Thanks to Richard Dawkins for drawing attention to FIRE’s video on a FIRE case that Greg covers in the new book New Threats to Freedom. Greg provides a summary of the case and a reason to buy the book:
Back in 2005, Chris Lee, a student at Washington State University, set out to make a comedy musical that, in the tradition of South Park, offended as broad a spectrum of people as possible. Unfortunately for him, he succeeded. His musical—a very loose parody of Mel Gibson’s 2004 film The Passion of the Christ—earned him protests, death threats, and even an organized attempt among administrators and students to disrupt the play.
I chose Chris’ story to open up my chapter in the new book, New Threats to Freedom … because it’s one of the best examples in my experience of campus administrations and students working together to try to silence speech they don’t like. My chapter, called "Students Against Liberty?", explores the long-term consequences of campus censorship, speech codes, and the failure to educate students about the importance of free speech.

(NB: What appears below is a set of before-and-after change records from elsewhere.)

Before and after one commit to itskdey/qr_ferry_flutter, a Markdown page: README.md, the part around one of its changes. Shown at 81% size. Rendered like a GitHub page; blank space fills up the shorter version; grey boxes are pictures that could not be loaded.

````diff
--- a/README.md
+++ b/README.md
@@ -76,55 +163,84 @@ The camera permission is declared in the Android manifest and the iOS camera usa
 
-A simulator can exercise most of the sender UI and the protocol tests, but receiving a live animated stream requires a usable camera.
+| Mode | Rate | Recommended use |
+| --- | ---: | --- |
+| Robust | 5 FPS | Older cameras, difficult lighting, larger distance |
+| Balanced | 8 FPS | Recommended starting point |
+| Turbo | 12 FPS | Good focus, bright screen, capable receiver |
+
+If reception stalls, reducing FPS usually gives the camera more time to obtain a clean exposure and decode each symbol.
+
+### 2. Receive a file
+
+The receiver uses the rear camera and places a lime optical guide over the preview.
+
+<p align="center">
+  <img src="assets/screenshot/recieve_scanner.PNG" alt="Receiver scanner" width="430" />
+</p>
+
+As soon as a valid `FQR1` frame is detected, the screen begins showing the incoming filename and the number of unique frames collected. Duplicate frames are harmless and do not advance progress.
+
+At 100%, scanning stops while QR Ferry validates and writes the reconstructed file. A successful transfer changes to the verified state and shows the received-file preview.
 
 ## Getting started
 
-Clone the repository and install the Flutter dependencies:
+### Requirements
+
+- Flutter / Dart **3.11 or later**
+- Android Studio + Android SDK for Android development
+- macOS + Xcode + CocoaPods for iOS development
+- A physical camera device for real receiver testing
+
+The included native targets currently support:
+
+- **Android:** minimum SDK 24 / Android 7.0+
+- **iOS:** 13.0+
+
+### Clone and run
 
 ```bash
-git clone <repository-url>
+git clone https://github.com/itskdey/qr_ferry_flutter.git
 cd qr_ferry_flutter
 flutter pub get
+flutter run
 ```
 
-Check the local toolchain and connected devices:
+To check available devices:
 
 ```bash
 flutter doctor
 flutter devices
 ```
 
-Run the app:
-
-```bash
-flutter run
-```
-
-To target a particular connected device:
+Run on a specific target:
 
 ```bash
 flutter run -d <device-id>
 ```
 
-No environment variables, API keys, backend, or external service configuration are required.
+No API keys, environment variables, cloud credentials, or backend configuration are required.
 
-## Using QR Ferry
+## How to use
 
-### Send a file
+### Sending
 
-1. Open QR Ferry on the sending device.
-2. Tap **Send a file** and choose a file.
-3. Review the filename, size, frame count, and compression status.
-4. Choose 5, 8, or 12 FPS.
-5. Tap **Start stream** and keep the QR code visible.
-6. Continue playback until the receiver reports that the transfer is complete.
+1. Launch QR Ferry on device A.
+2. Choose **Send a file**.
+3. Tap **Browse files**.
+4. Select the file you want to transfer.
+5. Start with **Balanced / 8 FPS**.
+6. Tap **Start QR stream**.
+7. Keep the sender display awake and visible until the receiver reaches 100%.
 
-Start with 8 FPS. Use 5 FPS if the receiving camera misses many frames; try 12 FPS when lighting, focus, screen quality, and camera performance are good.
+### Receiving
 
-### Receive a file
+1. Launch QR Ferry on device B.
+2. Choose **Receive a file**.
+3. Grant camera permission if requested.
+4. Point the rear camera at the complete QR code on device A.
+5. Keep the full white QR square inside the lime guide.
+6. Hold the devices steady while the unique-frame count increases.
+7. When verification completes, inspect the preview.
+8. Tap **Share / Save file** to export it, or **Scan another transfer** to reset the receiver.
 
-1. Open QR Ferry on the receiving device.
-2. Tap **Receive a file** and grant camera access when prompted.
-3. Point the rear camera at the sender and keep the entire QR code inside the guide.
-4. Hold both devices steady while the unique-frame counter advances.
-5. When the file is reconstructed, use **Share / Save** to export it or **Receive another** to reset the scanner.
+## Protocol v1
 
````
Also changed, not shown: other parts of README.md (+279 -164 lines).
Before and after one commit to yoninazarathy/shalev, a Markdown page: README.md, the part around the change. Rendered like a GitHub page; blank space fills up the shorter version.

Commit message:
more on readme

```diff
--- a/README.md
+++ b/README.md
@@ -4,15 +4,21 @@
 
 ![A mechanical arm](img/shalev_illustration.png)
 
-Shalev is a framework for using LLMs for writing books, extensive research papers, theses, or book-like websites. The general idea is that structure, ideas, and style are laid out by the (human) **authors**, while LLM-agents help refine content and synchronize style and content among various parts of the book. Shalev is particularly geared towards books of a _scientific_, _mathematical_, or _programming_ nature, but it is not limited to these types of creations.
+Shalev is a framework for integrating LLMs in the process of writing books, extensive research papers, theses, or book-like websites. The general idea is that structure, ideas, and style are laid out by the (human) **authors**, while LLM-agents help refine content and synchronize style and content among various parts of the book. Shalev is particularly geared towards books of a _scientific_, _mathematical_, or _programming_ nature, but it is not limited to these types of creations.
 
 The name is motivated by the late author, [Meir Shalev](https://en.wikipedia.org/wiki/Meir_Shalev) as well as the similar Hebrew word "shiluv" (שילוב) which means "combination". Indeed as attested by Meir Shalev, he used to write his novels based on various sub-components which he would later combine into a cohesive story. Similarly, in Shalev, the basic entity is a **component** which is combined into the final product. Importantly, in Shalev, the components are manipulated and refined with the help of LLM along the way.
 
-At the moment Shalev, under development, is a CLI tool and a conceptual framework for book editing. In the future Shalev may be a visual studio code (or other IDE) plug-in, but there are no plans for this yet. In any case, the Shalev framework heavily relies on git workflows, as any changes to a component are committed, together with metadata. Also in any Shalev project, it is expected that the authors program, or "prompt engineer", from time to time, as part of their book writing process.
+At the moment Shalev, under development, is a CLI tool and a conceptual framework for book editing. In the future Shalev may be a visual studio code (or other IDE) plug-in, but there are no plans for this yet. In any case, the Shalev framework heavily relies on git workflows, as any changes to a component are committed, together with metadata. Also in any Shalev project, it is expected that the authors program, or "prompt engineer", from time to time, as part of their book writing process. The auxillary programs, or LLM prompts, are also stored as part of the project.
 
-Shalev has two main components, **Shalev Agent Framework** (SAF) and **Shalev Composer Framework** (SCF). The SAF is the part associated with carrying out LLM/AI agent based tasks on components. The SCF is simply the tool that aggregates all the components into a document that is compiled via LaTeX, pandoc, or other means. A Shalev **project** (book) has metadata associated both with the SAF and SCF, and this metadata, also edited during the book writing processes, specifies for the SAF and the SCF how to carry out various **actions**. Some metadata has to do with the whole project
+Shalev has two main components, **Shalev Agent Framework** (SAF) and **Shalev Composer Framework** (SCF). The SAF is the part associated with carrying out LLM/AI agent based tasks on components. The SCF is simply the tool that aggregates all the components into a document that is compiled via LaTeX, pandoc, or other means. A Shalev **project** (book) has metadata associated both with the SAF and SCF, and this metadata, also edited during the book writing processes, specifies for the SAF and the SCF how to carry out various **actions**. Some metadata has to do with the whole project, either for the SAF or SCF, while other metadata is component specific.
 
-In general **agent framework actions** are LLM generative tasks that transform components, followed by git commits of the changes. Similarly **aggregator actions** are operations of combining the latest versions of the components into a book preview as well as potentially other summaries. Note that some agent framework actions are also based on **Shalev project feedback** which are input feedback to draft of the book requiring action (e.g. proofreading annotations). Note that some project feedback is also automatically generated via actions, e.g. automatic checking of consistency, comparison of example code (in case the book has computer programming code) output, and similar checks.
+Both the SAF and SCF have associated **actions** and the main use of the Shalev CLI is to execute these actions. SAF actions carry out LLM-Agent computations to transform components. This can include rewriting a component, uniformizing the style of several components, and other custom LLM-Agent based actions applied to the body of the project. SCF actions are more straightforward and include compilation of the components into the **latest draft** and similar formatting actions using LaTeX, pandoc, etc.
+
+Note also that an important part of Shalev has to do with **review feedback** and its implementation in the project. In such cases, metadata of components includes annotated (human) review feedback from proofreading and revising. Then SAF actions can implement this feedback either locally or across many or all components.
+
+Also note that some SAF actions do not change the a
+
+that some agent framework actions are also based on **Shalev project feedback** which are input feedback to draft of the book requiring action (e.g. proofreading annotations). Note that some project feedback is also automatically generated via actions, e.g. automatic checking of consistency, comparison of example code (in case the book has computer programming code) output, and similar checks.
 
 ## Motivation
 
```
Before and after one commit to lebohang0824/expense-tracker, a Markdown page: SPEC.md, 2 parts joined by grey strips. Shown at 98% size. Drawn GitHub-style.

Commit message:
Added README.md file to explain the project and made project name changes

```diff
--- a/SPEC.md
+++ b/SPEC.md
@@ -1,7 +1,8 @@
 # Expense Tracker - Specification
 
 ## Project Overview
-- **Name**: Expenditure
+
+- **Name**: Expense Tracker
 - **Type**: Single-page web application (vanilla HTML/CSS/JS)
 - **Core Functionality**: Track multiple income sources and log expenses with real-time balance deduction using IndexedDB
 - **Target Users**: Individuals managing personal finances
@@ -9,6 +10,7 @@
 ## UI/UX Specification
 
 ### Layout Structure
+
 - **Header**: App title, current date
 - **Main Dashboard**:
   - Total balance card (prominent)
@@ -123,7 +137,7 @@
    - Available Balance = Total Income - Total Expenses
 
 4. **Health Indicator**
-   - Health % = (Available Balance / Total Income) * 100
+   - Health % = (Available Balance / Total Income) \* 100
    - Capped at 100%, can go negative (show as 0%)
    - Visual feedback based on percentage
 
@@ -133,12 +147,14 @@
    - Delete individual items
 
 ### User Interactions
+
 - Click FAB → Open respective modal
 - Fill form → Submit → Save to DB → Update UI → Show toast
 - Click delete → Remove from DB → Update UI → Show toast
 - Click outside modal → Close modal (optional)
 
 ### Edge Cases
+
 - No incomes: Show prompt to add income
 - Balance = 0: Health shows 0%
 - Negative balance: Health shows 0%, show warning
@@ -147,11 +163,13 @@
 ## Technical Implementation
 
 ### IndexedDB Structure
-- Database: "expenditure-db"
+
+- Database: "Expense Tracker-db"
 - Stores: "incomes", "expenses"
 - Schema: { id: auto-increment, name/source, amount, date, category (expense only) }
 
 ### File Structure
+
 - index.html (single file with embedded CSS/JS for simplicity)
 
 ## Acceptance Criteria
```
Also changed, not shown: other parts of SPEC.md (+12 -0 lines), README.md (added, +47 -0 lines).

Dawkins himself is just one of many people whose appearances on a college campus have sparked cries for censorship, instances of the heckler’s veto, or charges of unconstitutional extra "security" fees to keep potentially violent protesters from disrupting the speeches. Too many speakers to count are in the same club. One example is Israeli ambassador Michael Oren; the Los Angeles Times reports today on the discipline of a student group that disrupted a speech by Oren earlier this year.
What many of these cases have in common is a shameful level of intolerance. While a public university in the United States should be one of the freest places in the world, these censors and anti-free speech activists apparently have the idea that some ideas and some expression—be it from anti-illegal immigration speakers or even an offensive comedy musical—are so evil that they should have no place on a college campus. Sustained, thoughtful, public criticism of others is valuable and essential because it serves the marketplace of ideas, but interfering with someone else’s free speech crosses the line.